In “Communion,” Strieber tells us a tale that is both terrifying and powerfully imaginative. What was behind those nightly visitations? Many common explanations for his encounters with the visitors are, at first glance, merely psychological: sleep-paralysis, temporal lobe epilepsy, hallucinogenic visualizations. Yet, after reading through the encounters in detail, many things do not add up. What sticks out the most, arguably, is the fact that Strieber did not have temporal lobe epilepsy. The blinding white light, followed by visual hallucinations – is a common order of symptoms. That would be a psychologist’s first choice. Another possibility might be some sort of childhood trauma resurfacing through elaborate pathologies.

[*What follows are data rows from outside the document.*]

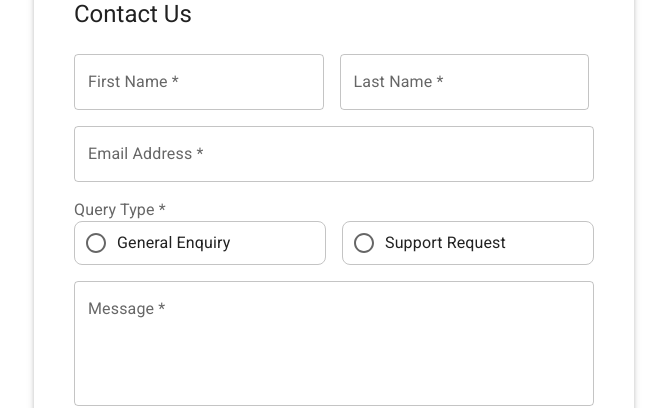
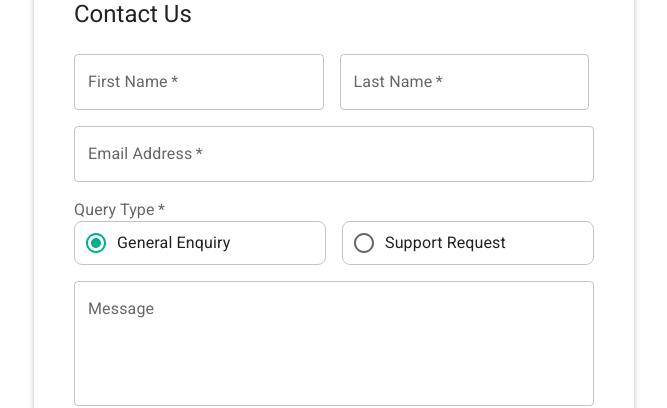
Before and after one commit to fof3096/MUI-practice, a React (Vite) app: page /Form in a window 1280 px wide. Shown: the part 143-551 px from the top of the page, without its empty margins (306-973 px from the left). Built offline with nearby package versions, Linux system fonts and the light colour scheme.

Commit message:
Add required Form

```diff
--- a/src/pages/Form.jsx
+++ b/src/pages/Form.jsx
@@ -10,17 +10,17 @@ export default function Form() {
           flexWrap:"wrap",
           gap: 2
         }}>
-          <TextField label="First Name *" variant="outlined" sx={{ flexBasis:"48%"}} />
-          <TextField label="Last Name *" variant="outlined" sx={{ flexBasis:"48%"}} />
-          <TextField fullWidth label="Email Address *" variant="outlined" sx={{ borderRadius: 2 }}/>
-          <FormControl fullWidth>
-            <FormLabel component={"legend"}>Query Type *</FormLabel>
-            <RadioGroup sx={{ display: "flex", flexDirection:"row", flexWrap: "nowrap", gap: 2 }}>
+          <TextField required label="First Name" variant="outlined" sx={{ flexBasis:"48%"}} />
+          <TextField required label="Last Name" variant="outlined" sx={{ flexBasis:"48%"}} />
+          <TextField fullWidth required label="Email Address" variant="outlined" sx={{ borderRadius: 2 }}/>
+          <FormControl required fullWidth>
+            <FormLabel component={"legend"}>Query Type</FormLabel>
+            <RadioGroup defaultValue={"General Enquiry"} sx={{ display: "flex", flexDirection:"row", flexWrap: "nowrap", gap: 2 }}>
               <FormControlLabel value={"General Enquiry"} control={<Radio/>} label="General Enquiry" sx={{ m:0, flexBasis:"50%" ,border:1, borderColor: "#c4c4c4", borderRadius: 2}}/>
               <FormControlLabel value={"Support Request"} control={<Radio/>} label="Support Request" sx={{ m:0, flexBasis:"50%" ,border:1, borderColor: "#c4c4c4", borderRadius: 2}}/>
             </RadioGroup>
           </FormControl>
-          <TextField fullWidth multiline label="Message *" variant="outlined" rows={4} sx={{ borderRadius: 2 }}/>
+          <TextField fullWidth multiline label="Message" variant="outlined" rows={4} sx={{ borderRadius: 2 }}/>
           <FormControlLabel required control={<Checkbox/>} label="I consent to being concated by the team" />
           <Button fullWidth type="submit" variant="contained" sx={{ borderRadius: 2 }}>Submit</Button>
         </FormControl>
```
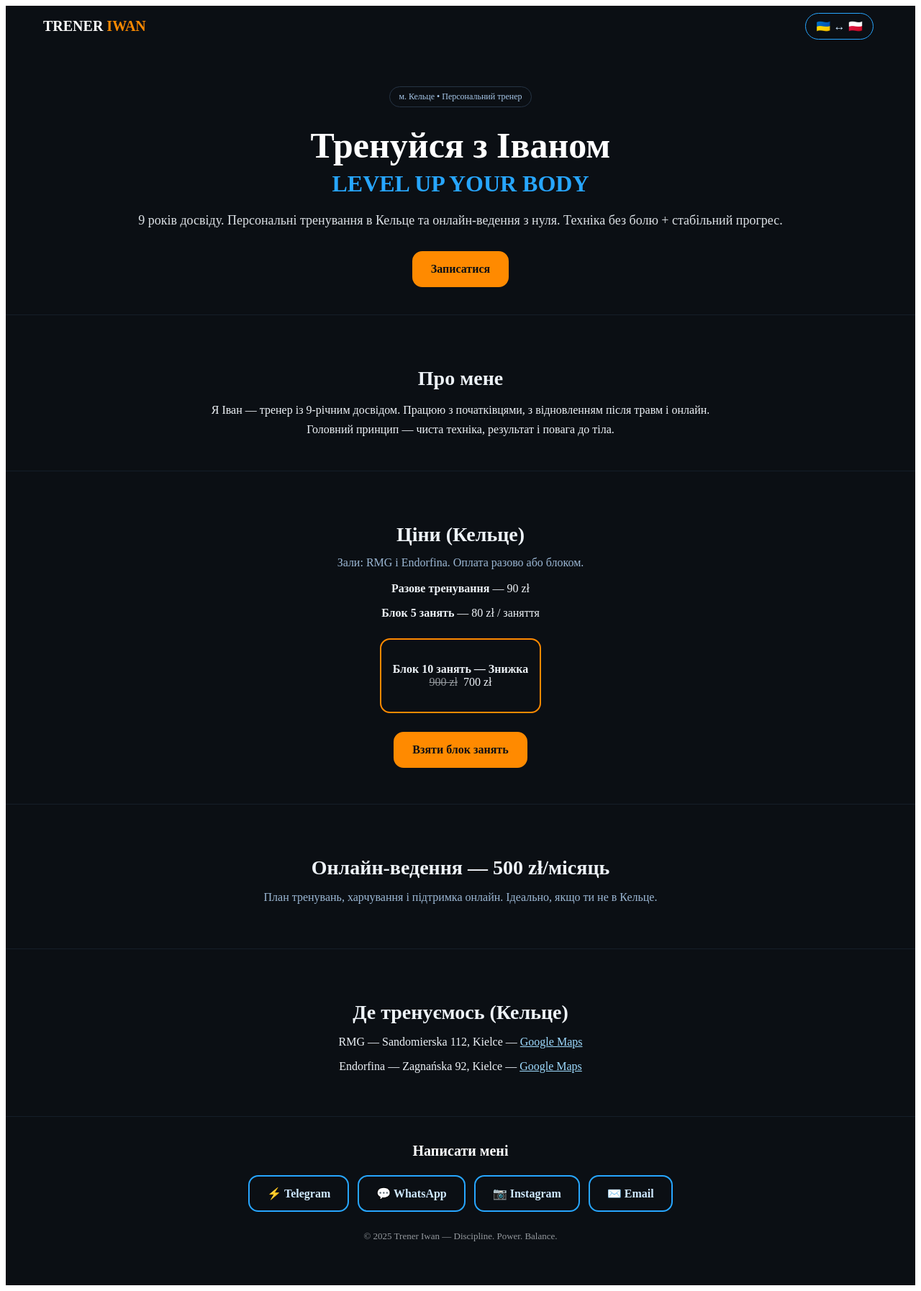
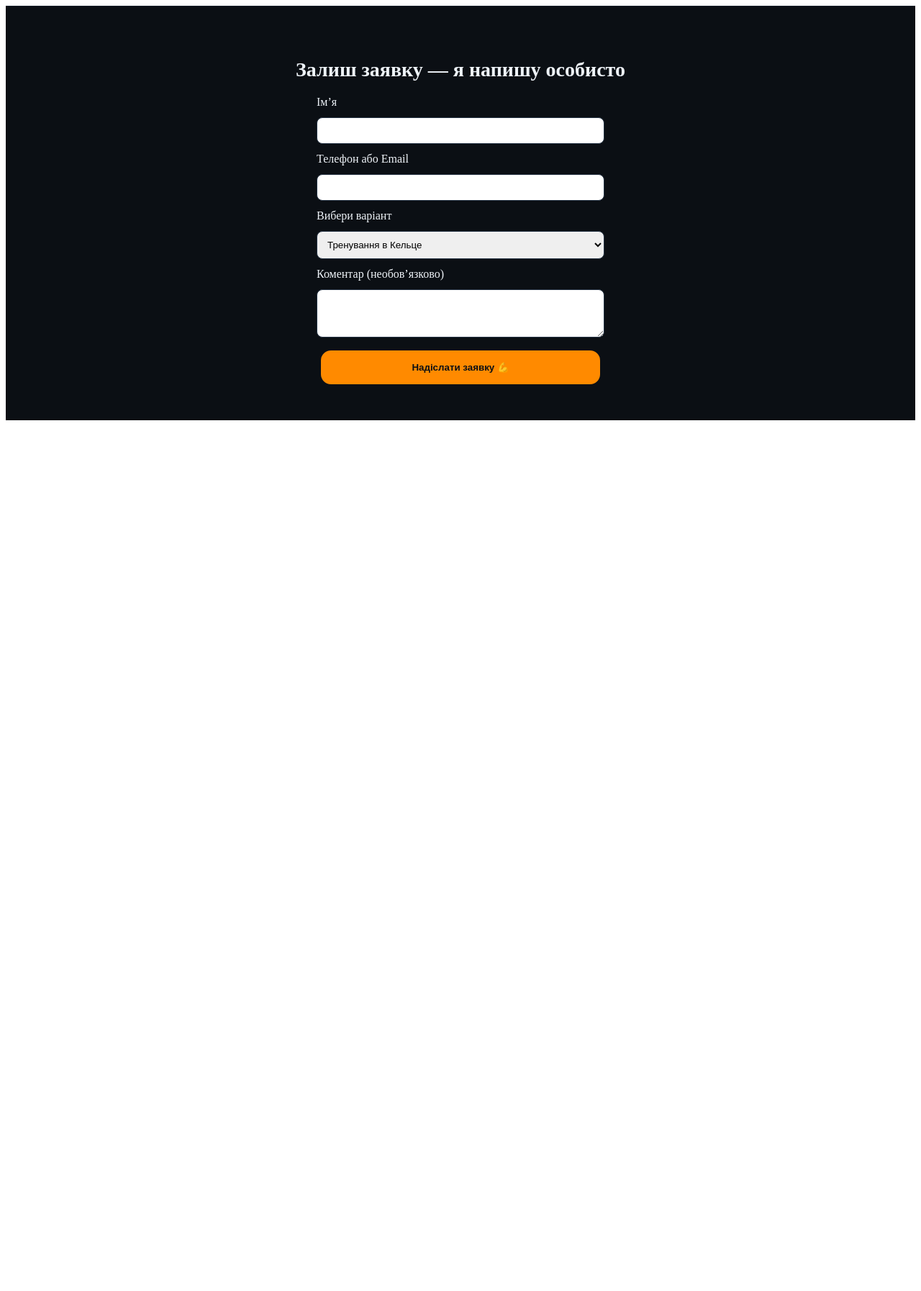
Before and after one commit to dobrivn1995-sketch/Treneriwan, a Next.js app: page / in a window 1280 px wide. Shown: the whole page at 72% size. After the commit the page ends 800 px from the top, so only its background shows below. Built offline with nearby package versions, Linux system fonts and the light colour scheme.

Commit message:
Revise form section for user submissions
Updated the form section with new labels and inputs for user submissions.

```diff
--- a/pages/index.js
+++ b/pages/index.js
@@ -34,6 +34,14 @@ export default function Home() {
       loc1: "RMG — Sandomierska 112, Kielce",
       loc2: "Endorfina — Zagnańska 92, Kielce",
       maps: "Google Maps",
+      formTitle: "Залиш заявку — я напишу особисто",
+      formName: "Ім’я",
+      formContact: "Телефон або Email",
+      formType: "Вибери варіант",
+      formOption1: "Тренування в Кельце",
+      formOption2: "Онлайн-ведення",
+      formMsg: "Коментар (необов’язково)",
+      formSend: "Надіслати заявку 💪",
       footerTitle: "Написати мені",
       footerBrand: "© " + new Date().getFullYear() + " Trener Iwan — Discipline. Power. Balance.",
       lang: "🇺🇦",
@@ -65,6 +73,14 @@ export default function Home() {
       loc1: "RMG — Sandomierska 112, Kielce",
       loc2: "Endorfina — Zagnańska 92, Kielce",
       maps: "Google Maps",
+      formTitle: "Zostaw zgłoszenie — odezwę się osobiście",
+      formName: "Imię",
+      formContact: "Telefon lub Email",
+      formType: "Wybierz opcję",
+      formOption1: "Trening w Kielcach",
+      formOption2: "Prowadzenie online",
+      formMsg: "Komentarz (opcjonalnie)",
+      formSend: "Wyślij zgłoszenie 💪",
       footerTitle: "Napisz do mnie",
       footerBrand: "© " + new Date().getFullYear() + " Trener Iwan — Discipline. Power. Balance.",
       lang: "🇵🇱",
@@ -86,20 +102,7 @@ export default function Home() {
 
   const wrap = { background: "#0b0f14", color: "#eef3f8" };
   const max = { maxWidth: 1160, margin: "0 auto", padding: "0 20px" };
-  const hero = { padding: "56px 0 32px", background: "#0b0f14", textAlign: "center" };
-  const badge = {
-    display: "inline-block",
-    padding: "6px 12px",
-    borderRadius: 999,
-    border: "1px solid #263445",
-    color: "#a7c7e9",
-    fontSize: 12,
-    marginBottom: 12,
-  };
-  const h1 = { fontSize: 50, fontWeight: 900, margin: "12px 0 6px", color: "#ffffff" };
-  const h2 = { fontSize: 32, fontWeight: 800, margin: "0 0 18px", color: "#27a6ff" };
-  const lead = { opacity: 0.92, fontSize: 18, lineHeight: 1.6, marginBottom: 22 };
-
+  const section = { padding: "44px 0", borderTop: "1px solid #151e29", textAlign: "center" };
   const btn = {
     padding: "14px 24px",
     borderRadius: 14,
@@ -113,171 +116,47 @@ export default function Home() {
   };
   const btnPrimary = { ...btn, background: "#ff8a00", borderColor: "#ff8a00", color: "#0b0f14" };
 
-  const section = { padding: "44px 0", borderTop: "1px solid #151e29", textAlign: "center" };
-  const title = { fontSize: 28, fontWeight: 900, marginBottom: 14 };
-  const note = { color: "#9bb7d4", marginBottom: 18 };
-  const priceTag = { fontWeight: 900, fontSize: 20, color: "#ffd7a6" };
-  const highlight = {
-    border: "2px solid #ff8a00",
-    borderRadius: 14,
-    padding: 16,
-    marginTop: 10,
-    display: "inline-block",
-  };
-  const strike = { textDecoration: "line-through", opacity: 0.6, marginRight: 8 };
-
   return (
     <div style={wrap}>
       <Head>
         <title>{t.h1} — Trener Iwan | Kielce</title>
-        <meta
-          name="description"
-          content="Персональні тренування в Кельце та онлайн. 9 років досвіду. RMG і Endorfina. Онлайн 500 zł/міс."
-        />
       </Head>
 
-      {/* TOP BAR */}
-      <div
-        style={{
-          ...max,
-          display: "flex",
-          justifyContent: "space-between",
-          alignItems: "center",
-          height: 56,
-        }}
-      >
-        <div style={{ fontWeight: 900, fontSize: 20 }}>
-          <span style={{ color: "#fff" }}>TRENER</span>{" "}
-          <span style={{ color: "#ff8a00" }}>IWAN</span>
-        </div>
-        <button
-          onClick={switchLang}
-          style={{
-            ...btn,
-            borderRadius: 999,
-            padding: "8px 14px",
-            fontSize: 16,
-            border: "1px solid #27a6ff",
-            background: "transparent",
-          }}
-        >
-          {t.lang} ↔ {t.langAlt}
-        </button>
-      </div>
-
-      {/* HERO */}
-      <header style={hero}>
-        <span style={badge}>{t.badge}</span>
-        <h1 style={h1}>{t.h1}</h1>
-        <h2 style={h2}>{t.h2}</h2>
-        <p style={lead}>{t.heroLead}</p>
-        <div>
-          <a href={wa} target="_blank" rel="noreferrer" style={btnPrimary}>
-            {t.ctaBook}
-          </a>
-        </div>
-      </header>
-
-      {/* ABOUT */}
+      {/* ФОРМА ЗАЯВКИ */}
       <section style={section}>
         <div style={max}>
-          <h3 style={title}>{t.aboutTitle}</h3>
-          <p style={{ maxWidth: 700, margin: "0 auto", lineHeight: 1.7 }}>{t.aboutText}</p>
+          <h3 style={{ fontSize: 28, fontWeight: 900, marginBottom: 20 }}>{t.formTitle}</h3>
+          <form
+            action="https://formsubmit.co/Dobr.ivn1995@gmail.com"
+            method="POST"
+            style={{
+              display: "flex",
+              flexDirection: "column",
+              gap: 12,
+              maxWidth: 400,
+              margin: "0 auto",
+              textAlign: "left",
+            }}
+          >
+            <input type="hidden" name="_subject" value="Нова заявка з сайту treneriwan.pl" />
+            <input type="hidden" name="_captcha" value="false" />
+            <label>{t.formName}</label>
+            <input name="name" required style={{ padding: 10, borderRadius: 8, border: "1px solid #263445" }} />
+            <label>{t.formContact}</label>
+            <input name="contact" required style={{ padding: 10, borderRadius: 8, border: "1px solid #263445" }} />
+            <label>{t.formType}</label>
+            <select name="type" style={{ padding: 10, borderRadius: 8, border: "1px solid #263445" }}>
+              <option>{t.formOption1}</option>
+              <option>{t.formOption2}</option>
+            </select>
+            <label>{t.formMsg}</label>
+            <textarea name="message" rows="3" style={{ padding: 10, borderRadius: 8, border: "1px solid #263445" }} />
+            <button type="submit" style={btnPrimary}>
+              {t.formSend}
+            </button>
+          </form>
         </div>
       </section>
-
-      {/* PRICING */}
-      <section style={section}>
-        <div style={max}>
-          <h3 style={title}>{t.priceTitle}</h3>
-          <div style={note}>{t.priceNote}</div>
-          <p>
-            <b>{t.p1}</b> — {t.p1price}
-          </p>
-          <p>
-            <b>{t.p2}</b> — {t.p2price}
-          </p>
-          <div style={highlight}>
-            <p>
-              <b>{t.p3}</b>
-              <br />
-              <span style={strike}>{t.p3priceOld}</span>
-              {t.p3priceNew}
-            </p>
-          </div>
-          <div style={{ marginTop: 20 }}>
-            <a href={wa} target="_blank" rel="noreferrer" style={btnPrimary}>
-              {t.buyBlock}
-            </a>
-          </div>
-        </div>
-      </section>
-
-      {/* ONLINE */}
-      <section style={section}>
-        <div style={max}>
-          <h3 style={title}>{t.onlineTitle}</h3>
-          <p style={note}>{t.onlineNote}</p>
-        </div>
-      </section>
-
-      {/* LOCATIONS */}
-      <section style={section}>
-        <div style={max}>
-          <h3 style={title}>{t.locTitle}</h3>
-          <p>
-            {t.loc1} —{" "}
-            <a
-              href="https://maps.google.com/?q=Sandomierska+112+Kielce"
-              target="_blank"
-              rel="noreferrer"
-              style={{ color: "#9edbff" }}
-            >
-              {t.maps}
-            </a>
-          </p>
-          <p>
-            {t.loc2} —{" "}
-            <a
-              href="https://maps.google.com/?q=Zagna%C5%84ska+92+Kielce"
-              target="_blank"
-              rel="noreferrer"
-              style={{ color: "#9edbff" }}
-            >
-              {t.maps}
-            </a>
-          </p>
-        </div>
-      </section>
-
-      {/* FOOTER */}
-      <footer
-        style={{
-          borderTop: "1px solid #151e29",
-          background: "#0b0f14",
-          textAlign: "center",
-          padding: "36px 0 60px",
-        }}
-      >
-        <div style={{ fontWeight: 900, fontSize: 20, color: "#fff", marginBottom: 16 }}>
-          {t.footerTitle}
-        </div>
-        <div>
-          <a href={tg} target="_blank" rel="noreferrer" style={btn}>
-            ⚡ Telegram
-          </a>
-          <a href={wa} target="_blank" rel="noreferrer" style={btn}>
-            💬 WhatsApp
-          </a>
-          <a href={ig} target="_blank" rel="noreferrer" style={btn}>
-            📷 Instagram
-          </a>
-          <a href={mail} style={btn}>
-            ✉️ Email
-          </a>
-        </div>
-        <div style={{ fontSize: 13, opacity: 0.6, marginTop: 20 }}>{t.footerBrand}</div>
-      </footer>
     </div>
   );
-        }
+}
```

While this is still on the table, the experiences illicit such strange patterns and archetypes, they seem to transcend any known mental disorder, and instead go into the realm which better resembles psychotropic experiences.
Dissociation with the body, intense visual and profoundly supernatural encounters plague Strieber’s experiences. Whatever these beings are, they appear to be most interested in psycho-emotional tests, and whatever experimentation is done resembles more a dark shaman’s work than a doctor’s. With strange needles that go up the nose and prod particular areas associated with consciousness, these beings appear to be some sort of phenomenon of consciousness, some strange dream-like state which cannot be easily discounted by sleep-paralysis, epilepsy or other disorders, but somehow includes and transcends them, slipping through the cracks of what we know today about the mind. Are they true, conscious beings, existing in an alternative reality – one that is more based upon consciousness then physical presence? Or are they a bizarre creation of our own minds? If they are our own minds, then a strange, continuous story seems to be playing over in people much like Strieber. A bizarre process by which these beings seem to come through into our world, changing and transforming the “spiritual” and mental self into something- different.
If they are real beings, then the story is the same, but it’s not just us playing with ourselves. It’s something more. The experiences appear to be “triggered,” in which people can go through trance like, dissociative states. There is little physical evidence for their presence, save witnessing them appear in the house, and occasionally moving the bedroom door. What seems most abundant for us to study is their subjective presence. What people claim to see, sometimes together, usually alone, and what they undergo. This, if anything, is the most telling, and can help us dissect the disorders from true abduction encounters. A “true” encounter, by definition is not claiming to be an extra-terrestrial abduction, but the experience of something like one. Whether this is a psychic abduction, where these beings are psycho-spiritual kidnappers and experimenters, or a bizarre disorder which creates the experience of a psychic-abduction- this is yet to be determined with any confidence by the current knowledge of the human mind.